Prime Minister-elect Liz Truss announced in her first days in office that she would reverse a 2019 ban on hydraulic fracturing, the drilling process that extracts fossil fuels deep underground by breaking shale.
Truss said it was “vital” to secure Britain’s energy supply, which has been cut following Russia’s invasion of Ukraine. As a result of the supply shortage, the country’s energy regulator has warned that energy bills will jump by 80% this winter.
But fracking has long been opposed by environmental groups and communities because of the damage it can cause to the environment. They say it can cause earthquakes, pollute water and emit greenhouse gases that contribute to climate change.
The moratorium in England came into effect after several earthquakes were reported near the UK’s only active fracking site, in Lancashire, England. Nearly 200 locals reported damage to their homes, and the industry regulator said it was impossible to predict the magnitude of the earthquake the drilling could cause.
British Business and Energy Secretary Jacob Rees-Mogg dismissed the concerns as “hysteria” saying the “horror stories have been debunked time and time again”.
But he faced a furious backlash from MPs on both sides of the aisle, who accused the Conservative government of breaking its own 2019 manifesto promise to maintain a ban on fracking until the practice was scientifically proven to be safe.
On the same day, the British Geological Survey (BGS) published a report, commissioned by the government, which concluded that it “remains a challenge” to assess the seismic effect fracking could have on the country.

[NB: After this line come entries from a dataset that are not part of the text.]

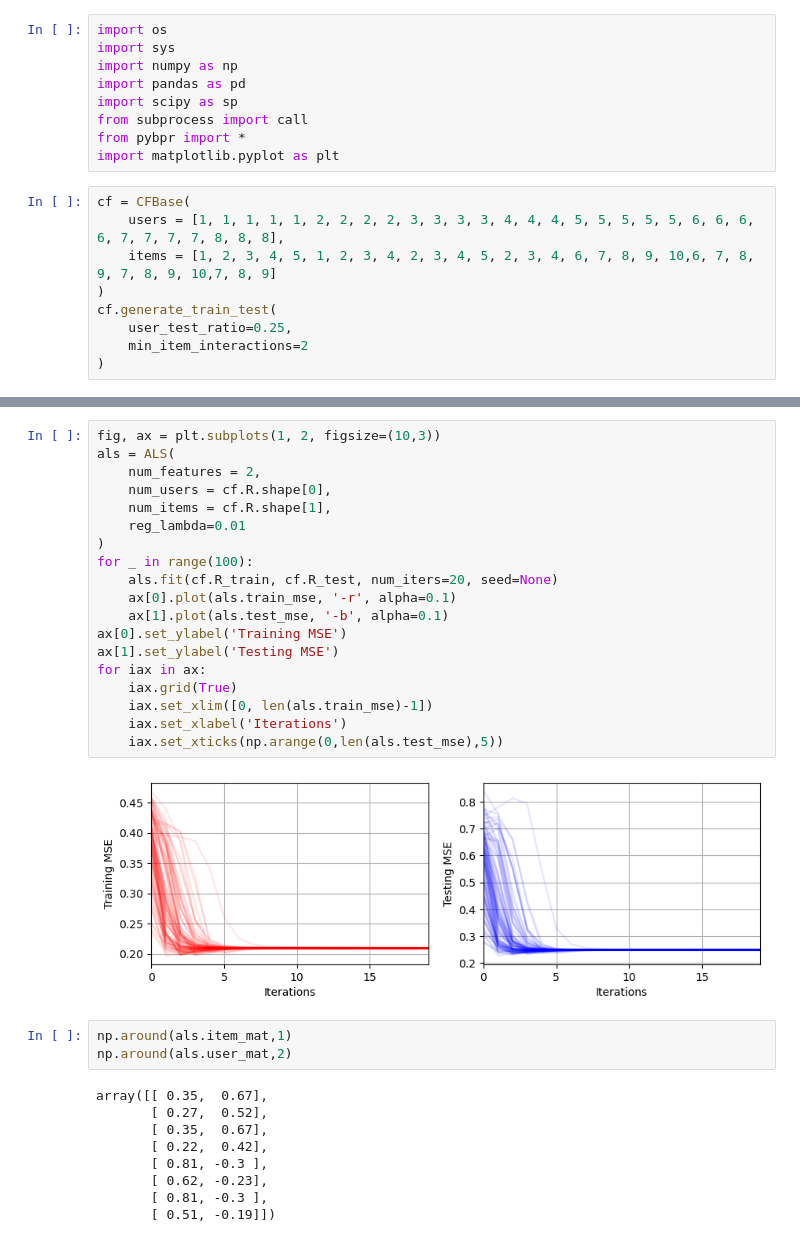
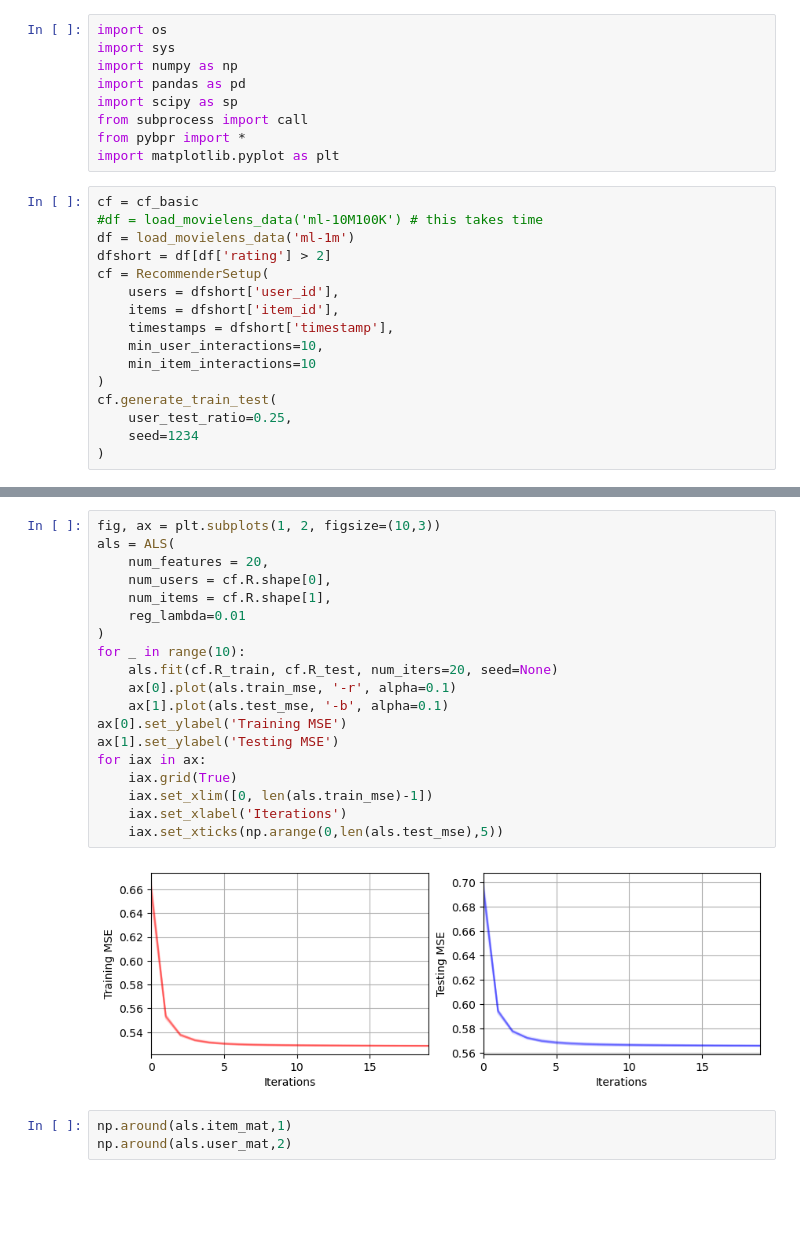
Before and after one commit to rimplesandhu/pybpr, a Jupyter notebook: examples/als_simple.ipynb, the cells around one changed output, grey strips where cells are left out. Cells and saved outputs as stored; diff of their text form; blank space fills up the shorter version.

```diff
--- a/examples/als_simple.ipynb
+++ b/examples/als_simple.ipynb
@@ -14,11 +17,18 @@ from subprocess import call
 from pybpr import *
 import matplotlib.pyplot as plt
 # %%
-cf = CFBase(
-    users = [1, 1, 1, 1, 1, 2, 2, 2, 2, 3, 3, 3, 3, 4, 4, 4, 5, 5, 5, 5, 5, 6, 6, 6, 6, 7, 7, 7, 7, 8, 8, 8],
-    items = [1, 2, 3, 4, 5, 1, 2, 3, 4, 2, 3, 4, 5, 2, 3, 4, 6, 7, 8, 9, 10,6, 7, 8, 9, 7, 8, 9, 10,7, 8, 9]
+cf = cf_basic
+#df = load_movielens_data('ml-10M100K') # this takes time
+df = load_movielens_data('ml-1m')
+dfshort = df[df['rating'] > 2]
+cf = RecommenderSetup(
+    users = dfshort['user_id'],
+    items = dfshort['item_id'],
+    timestamps = dfshort['timestamp'],
+    min_user_interactions=10,
+    min_item_interactions=10
 )
 cf.generate_train_test(
     user_test_ratio=0.25,
-    min_item_interactions=2
+    seed=1234
 )
@@ -55,35 +76,26 @@ als.fit(cf.R_train, cf.R_test, num_iters=10)
 # %%
 fig, ax = plt.subplots(1, 2, figsize=(10,3))
 als = ALS(
-    num_features = 2,
+    num_features = 20,
     num_users = cf.R.shape[0],
     num_items = cf.R.shape[1],
     reg_lambda=0.01
 )
-for _ in range(100):
+for _ in range(10):
     als.fit(cf.R_train, cf.R_test, num_iters=20, seed=None)
     ax[0].plot(als.train_mse, '-r', alpha=0.1)
     ax[1].plot(als.test_mse, '-b', alpha=0.1)
 ax[0].set_ylabel('Training MSE')
 ax[1].set_ylabel('Testing MSE')
 for iax in ax:
     iax.grid(True)
     iax.set_xlim([0, len(als.train_mse)-1])
     iax.set_xlabel('Iterations')
     iax.set_xticks(np.arange(0,len(als.test_mse),5))
 # %% [output]
-[figure, old version]
+[figure, new version]
 # %%
 np.around(als.item_mat,1)
 np.around(als.user_mat,2)
-# %% [output]
-array([[ 0.35,  0.67],
-       [ 0.27,  0.52],
-       [ 0.35,  0.67],
-       [ 0.22,  0.42],
-       [ 0.81, -0.3 ],
-       [ 0.62, -0.23],
-       [ 0.81, -0.3 ],
-       [ 0.51, -0.19]])
 # %%
 cf.get_top_items_for_this_user(0, als.user_mat, als.item_mat, 2)
```
Also changed, not shown: parts of 9 cells of this notebook, 11 other files.
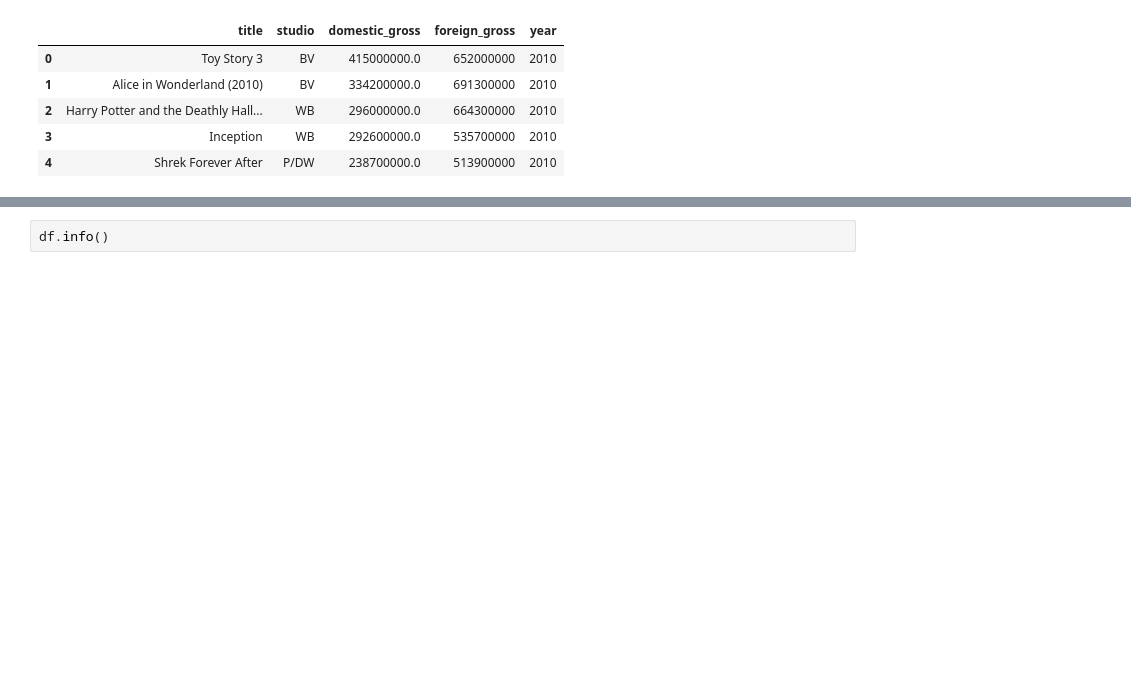
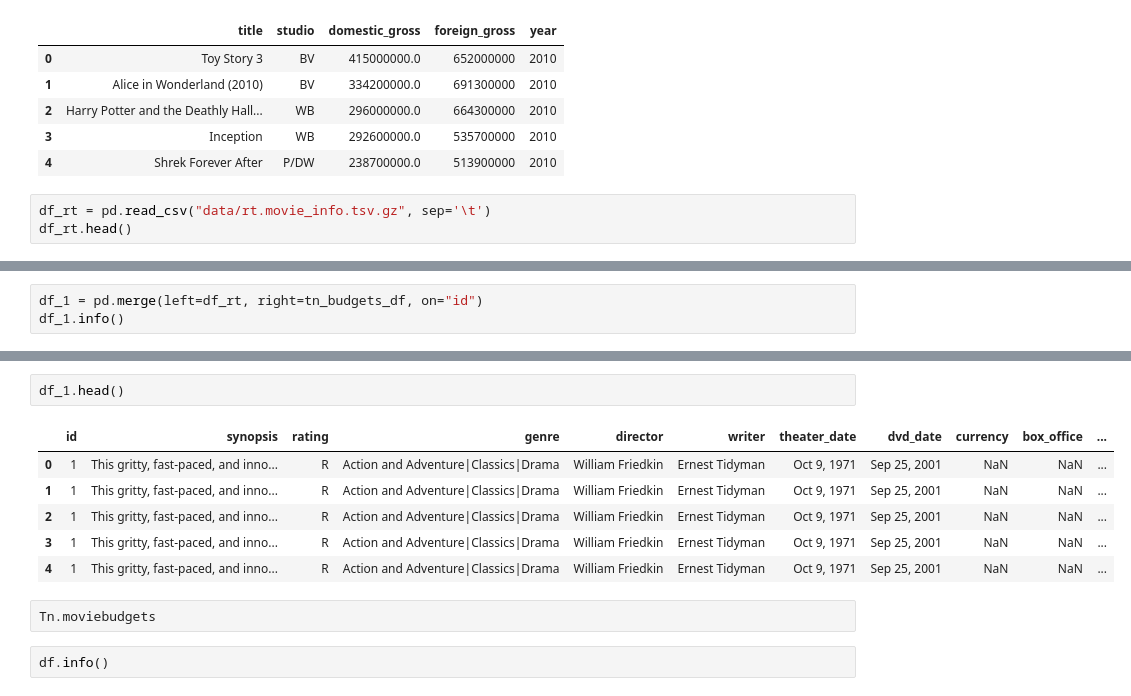
Before and after one commit to mojo-flat/phase1_project_data, a Jupyter notebook: first_notebook.ipynb, the cells around one changed output, grey strips where cells are left out. Cells and saved outputs as stored; diff of their text form; blank space fills up the shorter version.

```diff
--- a/first_notebook.ipynb
+++ b/first_notebook.ipynb
@@ -27,3 +27,6 @@ df.head()
 | 2 | Harry Potter and the Deathly Hall... | WB | 296000000.0 | 664300000 | 2010 |
 | 3 | Inception | WB | 292600000.0 | 535700000 | 2010 |
 | 4 | Shrek Forever After | P/DW | 238700000.0 | 513900000 | 2010 |
+# %%
+df_rt = pd.read_csv("data/rt.movie_info.tsv.gz", sep='\t')
+df_rt.head()
@@ -29,0 +63,3 @@ df.head()
+# %%
+df_1 = pd.merge(left=df_rt, right=tn_budgets_df, on="id")
+df_1.info()
@@ -30,3 +84,14 @@ df.head()
+# %%
+df_1.head()
+# %% [output]
+|  | id | synopsis | rating | genre | director | writer | theater_date | dvd_date | currency | box_office | ... |
+| 0 | 1 | This gritty, fast-paced, and inno... | R | Action and Adventure|Classics|Drama | William Friedkin | Ernest Tidyman | Oct 9, 1971 | Sep 25, 2001 | NaN | NaN | ... |
+| 1 | 1 | This gritty, fast-paced, and inno... | R | Action and Adventure|Classics|Drama | William Friedkin | Ernest Tidyman | Oct 9, 1971 | Sep 25, 2001 | NaN | NaN | ... |
+| 2 | 1 | This gritty, fast-paced, and inno... | R | Action and Adventure|Classics|Drama | William Friedkin | Ernest Tidyman | Oct 9, 1971 | Sep 25, 2001 | NaN | NaN | ... |
+| 3 | 1 | This gritty, fast-paced, and inno... | R | Action and Adventure|Classics|Drama | William Friedkin | Ernest Tidyman | Oct 9, 1971 | Sep 25, 2001 | NaN | NaN | ... |
+| 4 | 1 | This gritty, fast-paced, and inno... | R | Action and Adventure|Classics|Drama | William Friedkin | Ernest Tidyman | Oct 9, 1971 | Sep 25, 2001 | NaN | NaN | ... |
+# %%
+Tn.moviebudgets
 # %%
 df.info()
 # %% [output]
```
Also changed, not shown: parts of 42 cells of this notebook, 1 other file.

The government said local communities would be consulted before new fracking sites were approved, but did not specify how local support would be measured or how the consultation would take place.